It’s all change in the creative and digital design sector as the big management consultancies, Accenture, McKinsey and Deloitte continue the acquisition trail snapping up boutique creative and design studios on their way. First Heat (chomp), then VeryDay (chomp) followed by Karmarama (double chomp). It’s small wonder that Accenture Interactive, and Deloitte Digital have muscled their way into the top three digital agency networks (by revenue) in Ad Age’s 2016 Agency Report.
What does this blurring of boundaries between corporate behemoths and creative/design agencies mean when it comes to hiring UX and design talent in 2017? We have identified four key trends:
1. Internal workplace culture will take centre stage
Deloitte Digital and Heat, McKinsey and VeryDay, Accenture and Karmarama: buyouts of boutique design and digital agencies byglobal corporations raise the prospect of culture clash between business consultancies and free spirit creative studios. As one Twitter reaction to the Accenture/Karmarama deal put it: “wow, cultural fit written all over that!”
While these acquisitions are testament to the power of design in branding and innovation, in practice blending an environment that encourages great ideas and creativity with one where there is a hardnosed focus on ROI and delivering shareholder value, is challenging. In 2017 we are likely to see some fall-out in the form of creative talent departing the big corporates.
This isn’t going to stop global corporations’ hunger for purchasing small to medium-sized digital and design shops as they seek to boost their creative and design capabilities. Consequently, culture will become a key focus for these businesses.
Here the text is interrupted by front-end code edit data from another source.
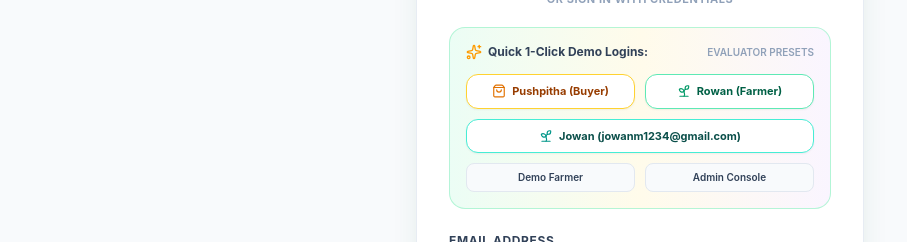
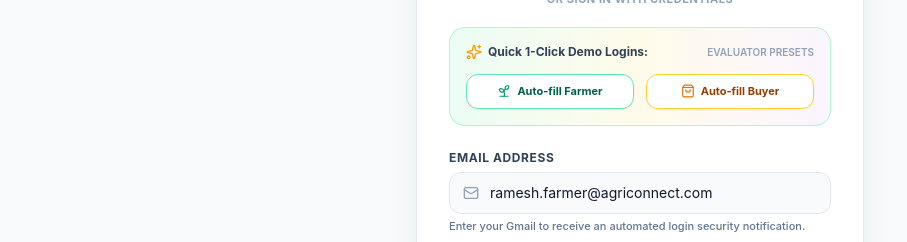
Before and after one commit to rowan-16/AgriConnect, a React (Vite) app: page /login in a window 1280 px wide. Shown: the part 357-599 px from the top of the page, without its empty margins (0-907 px from the left). Built offline with nearby package versions, Linux system fonts and the light colour scheme; no server answers.

Commit message:
fix(auth): restore clean demo login buttons and guarantee IPv4 Gmail delivery to avoid timeouts

```diff
--- a/src/pages/auth/LoginPage.tsx
+++ b/src/pages/auth/LoginPage.tsx
@@ -378,51 +378,23 @@ export const LoginPage: React.FC = () => {
               <span className="text-[10px] text-slate-400 font-semibold uppercase">{t('evaluatorPresets', 'Evaluator Presets')}</span>
             </div>
 
-            <div className="grid grid-cols-2 gap-2.5 pt-1">
+            <div className="grid grid-cols-2 gap-3 pt-1">
               <button
                 type="button"
-                onClick={() => handleDemoSelect('pushpithamullai@gmail.com')}
-                className="px-3 py-2 bg-white hover:bg-amber-50 border border-amber-300 text-amber-800 text-[11px] font-bold rounded-xl shadow-xs transition-all text-center truncate hover:scale-[1.02] flex items-center justify-center gap-1.5 cursor-pointer"
-                title="Log in as Pushpitha .K (Buyer)"
+                onClick={() => handleDemoSelect('ramesh.farmer@agriconnect.com')}
+                className="px-3 py-2 bg-white hover:bg-emerald-50 border border-emerald-300 text-emerald-800 text-[11px] font-bold rounded-xl shadow-xs transition-all text-center truncate hover:scale-[1.02] flex items-center justify-center gap-1.5 cursor-pointer"
               >
-                <ShoppingBag className="w-3.5 h-3.5 text-amber-600" />
-                <span>Pushpitha (Buyer)</span>
+                <Sprout className="w-3.5 h-3.5 text-emerald-600" />
+                <span>{t('autoFillFarmer', 'Auto-fill Farmer')}</span>
               </button>
 
               <button
                 type="button"
-                onClick={() => handleDemoSelect('rocklandrowanm@gmail.com')}
-                className="px-3 py-2 bg-white hover:bg-emerald-50 border border-emerald-300 text-emerald-800 text-[11px] font-bold rounded-xl shadow-xs transition-all text-center truncate hover:scale-[1.02] flex items-center justify-center gap-1.5 cursor-pointer"
-                title="Log in as Rockland Rowan M (Farmer)"
+                onClick={() => handleDemoSelect('priya.buyer@agriconnect.com')}
+                className="px-3 py-2 bg-white hover:bg-amber-50 border border-amber-300 text-amber-800 text-[11px] font-bold rounded-xl shadow-xs transition-all text-center truncate hover:scale-[1.02] flex items-center justify-center gap-1.5 cursor-pointer"
               >
-                <Sprout className="w-3.5 h-3.5 text-emerald-600" />
-                <span>Rowan (Farmer)</span>
-              </button>
-
-              <button
-                type="button"
-                onClick={() => handleDemoSelect('jowanm1234@gmail.com')}
-                className="col-span-2 px-3 py-2 bg-white hover:bg-teal-50 border border-teal-300 text-teal-900 text-[11px] font-bold rounded-xl shadow-xs transition-all text-center truncate hover:scale-[1.02] flex items-center justify-center gap-1.5 cursor-pointer"
-                title="Log in as Jowan (jowanm1234@gmail.com)"
-              >
-                <Sprout className="w-3.5 h-3.5 text-teal-600" />
-                <span>Jowan (jowanm1234@gmail.com)</span>
-              </button>
-
-              <button
-                type="button"
-                onClick={() => handleDemoSelect('ramesh.farmer@agriconnect.com')}
-                className="px-2.5 py-1.5 bg-slate-50 hover:bg-slate-100 border border-slate-200 text-slate-700 text-[10px] font-semibold rounded-lg transition-all text-center truncate flex items-center justify-center gap-1 cursor-pointer"
-              >
-                <span>Demo Farmer</span>
-              </button>
-
-              <button
-                type="button"
-                onClick={() => handleDemoSelect('admin@agriconnect.com')}
-                className="px-2.5 py-1.5 bg-slate-50 hover:bg-slate-100 border border-slate-200 text-slate-700 text-[10px] font-semibold rounded-lg transition-all text-center truncate flex items-center justify-center gap-1 cursor-pointer"
-              >
-                <span>Admin Console</span>
+                <ShoppingBag className="w-3.5 h-3.5 text-amber-600" />
+                <span>{t('autoFillBuyer', 'Auto-fill Buyer')}</span>
               </button>
             </div>
           </div>
```
Also changed, not shown: 2 other files (tests, documents, lock files or other folders).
Over the next year expect acquiring firms to wisen up, learn from the mistakes of their competitors and start toimplement transition strategies to prevent loss of staff and authenticity.In turn, any integration issuesthat inevitably follow these radical acquisitions, will start to level-out.
In response to increased consolidation agrowing number of small-to-medium independent studios will emerge to satisfy client demand for variety and choice.
2. Large companies will start getting smarter about how to implement design-thinking across the whole business
As the recent buying spree demonstrates, 2016 was a big year for larger companies seeking to establish their own design teams in-house, as they increasingly value the way in which in-house design can enhance strategy and the wider business. Consequently, freelance UX designers are experiencing a decline in big business-design projects in favour of short-term projects with less substance. That said there is still a lack of understanding within big corporates around how different teams should collaborate to achieve optimal results.
As a result, 2017 is likely to see a surge in demand for organisational design talent – designers who know how to build, maintain and grow a business – as companies seek to understand how touse design thinking and practice to help solve wider business challenges.
3. The line between UX and UI will blur and product designers will be in demand
The need for designers with both UI and UX skillshas increased recently, and this will continue as we enter 2017. This trend may result from confusion about the difference between these two disciplines. It also raises questions about whether UI should be lumped in with UX, and about how we define design within product development.
Looking ahead, 2017 will see the rise of the product designer as businesses increasingly demand talent with hybrid design/product management skills who can deliver right from design, to strategy, to implementation and post-care.This role of product development has developed a lot over the years but now incorporates everything from aesthetics and design to the overall user experience and product development. To evolve further, the role of product designer will need to include an element of business analysis and research to inform design decisions.
The rise of the product designer is very noticeable in start-ups especially, which is perhaps not surprising because fledgling companies benefit greatly from people who have adaptable skills that flex according to business needs. In bigger businesses, UX and UI are still separate roles but the debate about whether that should continue to be the case, is ongoing.
4. A decline in demand for packaging and print based talent
As businesses shift towards digital services and platforms, branding agencies are having to adapt quickly to clients who demand complex digital solutions in order to deliver experiences for consumerswho live and breathe beyond a logo.
As a result, it’s increasingly standard for branding firms to require designers with a mix of skills across graphics, interaction, and motion who also have experience in both front and back-end.
2017 will see an ongoing need for digital skill sets within traditional branding and design agencies.
As branding agencies seek to future-proof their businesses to meet growing demand for business design and innovation, we expect to see many teams restructure as they accommodate new talent and expertise across the business.